Sumner Redstone is a veritable deal junkie. Many of his deals have been transformative -- bet-the-house kinds of transactions -- that built a media empire, Viacom (NYSE:VIA).

At 80, Redstone is still cutting deals. One of the most interesting forays is his pursuit of Midway Games (NYSE:MWY). The company is a developer of well-known video games such as Mortal Kombat. Since 2002, Redstone has upped his stake in the company from 8.1 million shares to 62 million, owning about 74% of the outstanding shares.

Redstone's buying has pushed up the value of Midway to a $1 billion market capitalization. He even named his daughter to the board. But, hey, when you have majority control, you can call the shots. And Redstone has always indicated that his investment is merely personal.

Well, last week Viacom filed a statement with the Securities and Exchange Commission, indicating it set up a special committee of three independent board members. The company is exploring possibilities of buying video game firms or engaging in licensing deals. For example, Viacom already has a licensing deal with THQ (NASDAQ:THQI).

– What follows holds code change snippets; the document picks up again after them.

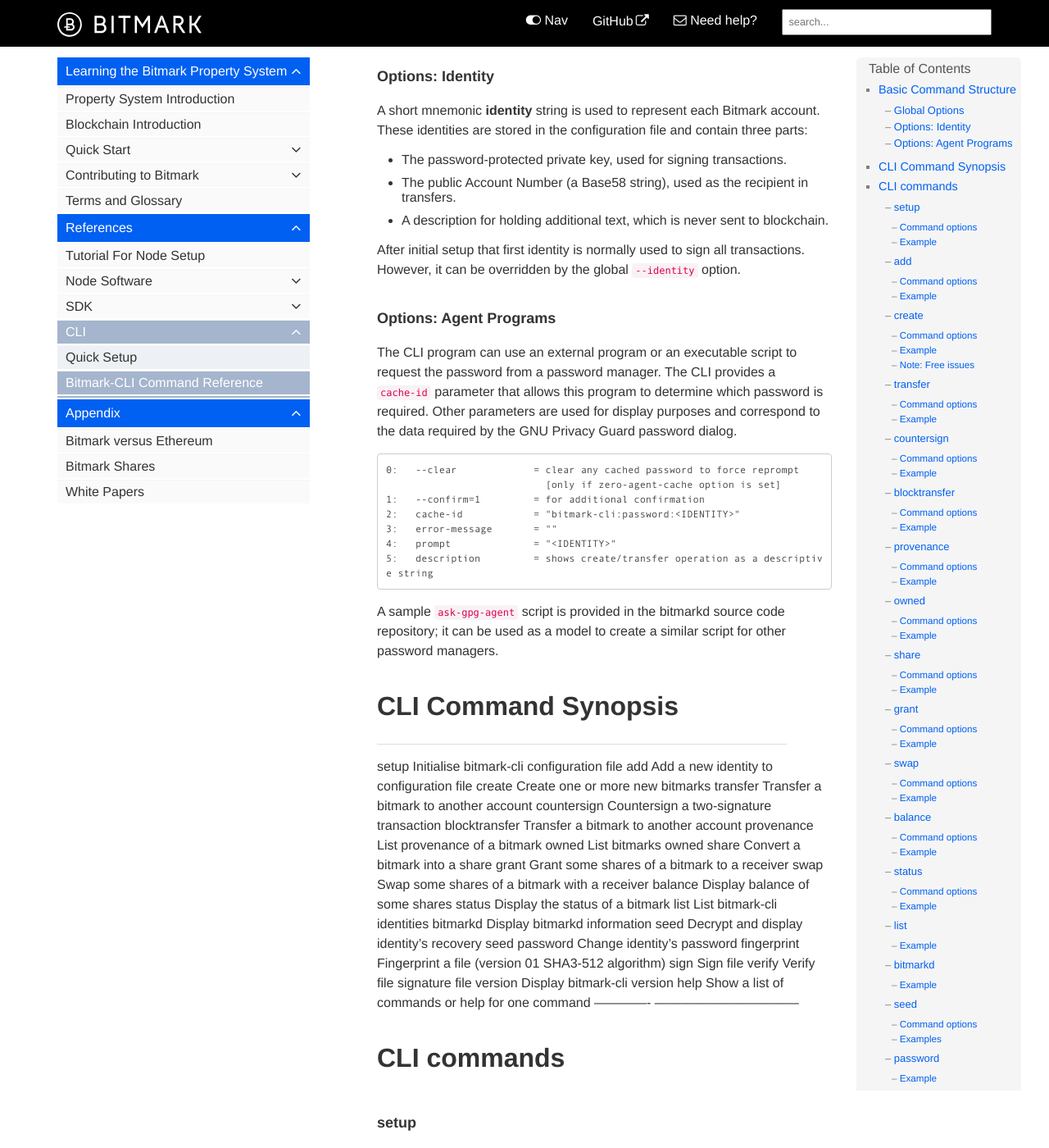
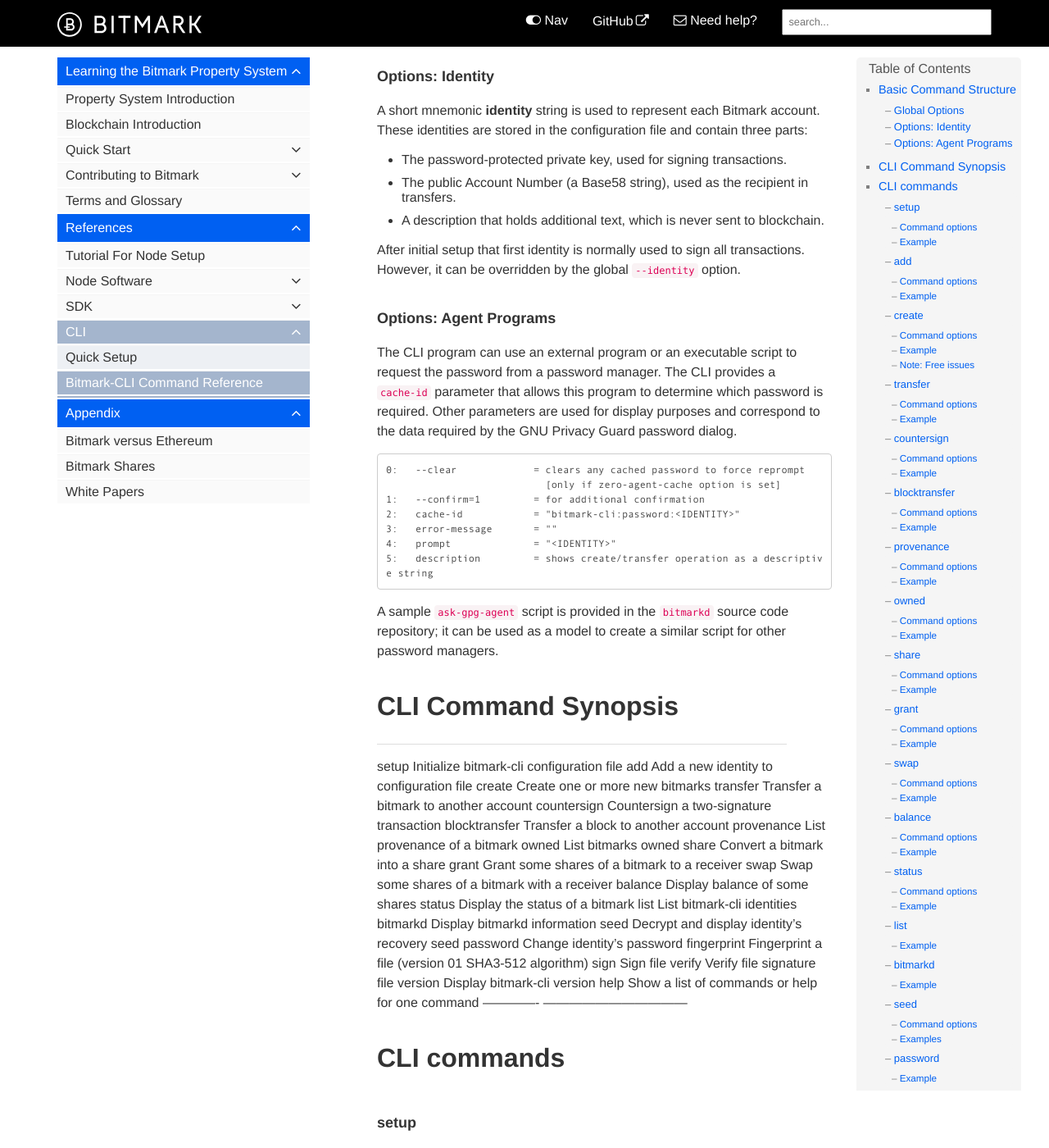
Before and after one commit to bitmark-inc/docs, a Jekyll site: the page built from pages/bitmark-references/bitmark-cli/bitmark-cli.md, in a window 1280 px wide and 1400 px high, scrolled down 1206 px. Shown: the whole window at 82% size. Built offline with Jekyll 4.4.1, drawn with Linux system fonts in a browser that asks for light colours; some web fonts are replaced; comment, search, counter and statistics services are not loaded; some of the changed text lies outside the part shown.

Commit message:
Second edit.

```diff
--- a/pages/bitmark-references/bitmark-cli/bitmark-cli.md
+++ b/pages/bitmark-references/bitmark-cli/bitmark-cli.md
@@ -59,9 +59,10 @@
 ### Options: Identity
 
 A short mnemonic **identity** string is used to represent each Bitmark account. These identities are stored in the configuration file and contain three parts:
+
 * The password-protected private key, used for signing transactions.
 * The public Account Number (a Base58 string), used as the recipient in transfers.
-* A description for holding additional text, which is never sent to blockchain.
+* A description that holds additional text, which is never sent to blockchain.
 
 After initial setup that first identity is normally used to sign all
 transactions. However, it can be overridden by the global `--identity` option.
@@ -76,7 +77,7 @@
 password dialog.
 
 ~~~
-0:   --clear             = clear any cached password to force reprompt
+0:   --clear             = clears any cached password to force reprompt
                            [only if zero-agent-cache option is set]
 1:   --confirm=1         = for additional confirmation
 2:   cache-id            = "bitmark-cli:password:<IDENTITY>"
@@ -85,19 +86,19 @@
 5:   description         = shows create/transfer operation as a descriptive string
 ~~~
 
-A sample `ask-gpg-agent` script is provided in the bitmarkd source
+A sample `ask-gpg-agent` script is provided in the `bitmarkd` source
 code repository; it can be used as a model to create a similar script for
 other password managers.
 
 ## CLI Command Synopsis
 
 -------------  ---------------------------------
-setup          Initialise bitmark-cli configuration file
+setup          Initialize bitmark-cli configuration file
 add            Add a new identity to configuration file
 create         Create one or more new bitmarks
 transfer       Transfer a bitmark to another account
 countersign    Countersign a two-signature transaction
-blocktransfer  Transfer a bitmark to another account
+blocktransfer  Transfer a block to another account
 provenance     List provenance of a bitmark
 owned          List bitmarks owned
 share          Convert a bitmark into a share
@@ -151,7 +152,7 @@
 
 `--new|-n`                      Toggle that specifies that a new account seed is to be generated.
 
-`--seed|-s SEED-STRING`         Used in place of `--new`, an
+`--seed|-s SEED-STRING`         Used in place of `--new`. An
                                 existing account seed to be placed into the CLI
                                 configuration file.  The CLI accepts
                                 both V1 and V2 Base58-encoded seeds.
@@ -189,12 +190,12 @@
 
 `--new|-n`                      Toggle that specifies that a new account seed is to be generated.
 
-`--seed|-s SEED-STRING`         Used in place of `--new`, an
+`--seed|-s SEED-STRING`         Used in place of `--new`. An
                                 existing account seed to be placed into the CLI
                                 configuration file.  The CLI accepts
                                 both V1 and V2 Base58-encoded seeds.
 
-`--account|-a ACCOUNT-STRING`   Used in place of `--new` or `--seed`, an existing
+`--account|-a ACCOUNT-STRING`   Used in place of `--new` or `--seed`. An existing
                                 account to be imported into the CLI configuration file.  Since only the
                                 public key is contained within the Base58-encoded account, this
                                 identity cannot be used for signing items.  It is meant for use as
@@ -282,7 +283,7 @@
 
 Transfers a bitmark to another account.
 
-  The default case is to perform a two-signature transfer, which requires
+The default case is to perform a two-signature transfer, which requires
 the use of the `countersign` command to produce the final record to
 send to the blockchain.
 
@@ -442,7 +443,7 @@
 
 ------------------------------  ---------------------------------
 `--owner|-o IDENTITY|ACCOUNT`   A different account to list records for, specified either by
-                                 an identity or a Base58
+                                an identity or a Base58
                                 account string.  The default is to use
                                 the global identity.
 
@@ -530,7 +531,7 @@
                                  be any value up to the current
                                  balance of the owner.
 
-`--before-block|-b NUMBER`       A "time" limit for
+`--before-block|-b NUMBER`       A time limit for
                                  the operation: the transaction
                                  must be submitted and confirmed
                                  before this block is present on the
@@ -555,7 +556,7 @@
 
 **Arguments.** The `--network` global option must be specified.
 
-**Additional input.** Before granting the Bitmark Share the CLI will
+**Additional input.** Before granting the Bitmark Share, the CLI will
 prompt for a password to decrypt the identity's private key to perform
 the signing operation.
 
@@ -572,7 +573,7 @@
                                  that the *initiator* is sending, used
                                  to identify the first fractional item.
 
-`--quantity-one|-q NUMBER`       The quantity of share-id-one that the
+`--quantity-one|-q NUMBER`       The quantity of `share-id-one` that the
                                  *initiator* is granting to the *countersigner*.
                                  The default is one, but it can be any value up to the
                                  current balance of the *initiator*.
@@ -581,13 +582,13 @@
                                  that the *countersigner* is sending, used
                                  to identify the second fractional item.
 
-`--quantity-two|-Q NUMBER`       The quantity of  share-id-two that the
+`--quantity-two|-Q NUMBER`       The quantity of  `share-id-two` that the
                                  *countersigner* is granting to the
                                  *initiator*.  The default is
                                  one, but it can be any value up to the
                                  current balance of the *countersigner*.
 
-`--before-block|-b NUMBER`       A "time" limit for
+`--before-block|-b NUMBER`       A time limit for
                                  the operation: the transaction
                                  must be submitted and confirmed
                                  before this block is present on the
@@ -607,7 +608,7 @@
 
 The display starts at a particular id and outputs `count` items.  To
 display more, take the last share id displayed and use that in another `balance`
-command.  (To avoid a repeat of that record, use the incremented id as
+command. (To avoid a repeat of that record, use the incremented id as
 the command to search for the next used id.)
 
 **Arguments.** The `--network` global option must be specified.
```
Also changed, not shown: other parts of pages/bitmark-references/bitmark-cli/bitmark-cli.md (+14 -14 lines).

Such a play makes a lot of strategic sense. Video games have exceeded the size of the movie business. Also, video game companies, such as Activision (NASDAQ:ATVI), have built strong profit centers by tying movies to gaming titles. In fact, Time Warner (NYSE:TWX) recently purchased Monolith Production, which is a developer of video games.

True, Viacom may be seriously looking at buying Midway or another video game company. Mega companies always explore such possibilities. But that's not a good reason to buy a stock such as Midway, which is already up more than 200% this year. Basically, the only definitive thing an investor can glean from Viacom's filing is that the company is trying to distance itself from the conflict of interest its CEO has created. And, in this age of corporate governance and Sarbanes-Oxley, it was a smart move to, well, not play any games.

Get your game fix on the Fool's Computer & Video Gamers board.

Fool contributor Tom Taulli is the author of The EDGAR Online Guide to Decoding Financial Statements . He does not own any shares of the companies mentioned in this article.